DIRECTIONS
Your answer should consist of every line in the records that holds "export".

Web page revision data
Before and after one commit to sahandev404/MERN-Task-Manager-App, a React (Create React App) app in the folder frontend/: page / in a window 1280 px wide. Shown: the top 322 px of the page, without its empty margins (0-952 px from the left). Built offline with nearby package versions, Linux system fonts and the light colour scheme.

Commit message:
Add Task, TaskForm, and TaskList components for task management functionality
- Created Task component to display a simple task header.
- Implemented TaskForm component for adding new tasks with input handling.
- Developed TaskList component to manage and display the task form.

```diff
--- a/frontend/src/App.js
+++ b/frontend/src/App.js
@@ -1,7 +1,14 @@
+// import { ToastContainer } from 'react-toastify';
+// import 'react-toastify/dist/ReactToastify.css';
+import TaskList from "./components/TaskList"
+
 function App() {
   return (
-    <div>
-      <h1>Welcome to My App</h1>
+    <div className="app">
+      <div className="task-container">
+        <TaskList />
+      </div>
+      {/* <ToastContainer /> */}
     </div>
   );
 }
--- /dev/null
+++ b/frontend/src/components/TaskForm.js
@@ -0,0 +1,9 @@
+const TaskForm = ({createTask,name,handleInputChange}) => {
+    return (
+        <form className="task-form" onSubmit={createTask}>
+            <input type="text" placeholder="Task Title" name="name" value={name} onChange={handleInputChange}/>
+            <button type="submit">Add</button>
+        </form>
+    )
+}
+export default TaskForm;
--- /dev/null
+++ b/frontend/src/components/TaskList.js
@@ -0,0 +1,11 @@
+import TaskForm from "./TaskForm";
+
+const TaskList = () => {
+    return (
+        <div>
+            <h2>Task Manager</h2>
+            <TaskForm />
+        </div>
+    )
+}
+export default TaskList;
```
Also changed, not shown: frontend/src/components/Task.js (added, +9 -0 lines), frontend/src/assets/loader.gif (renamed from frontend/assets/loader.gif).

ANSWER SPACE
+export default TaskForm;
+export default TaskList;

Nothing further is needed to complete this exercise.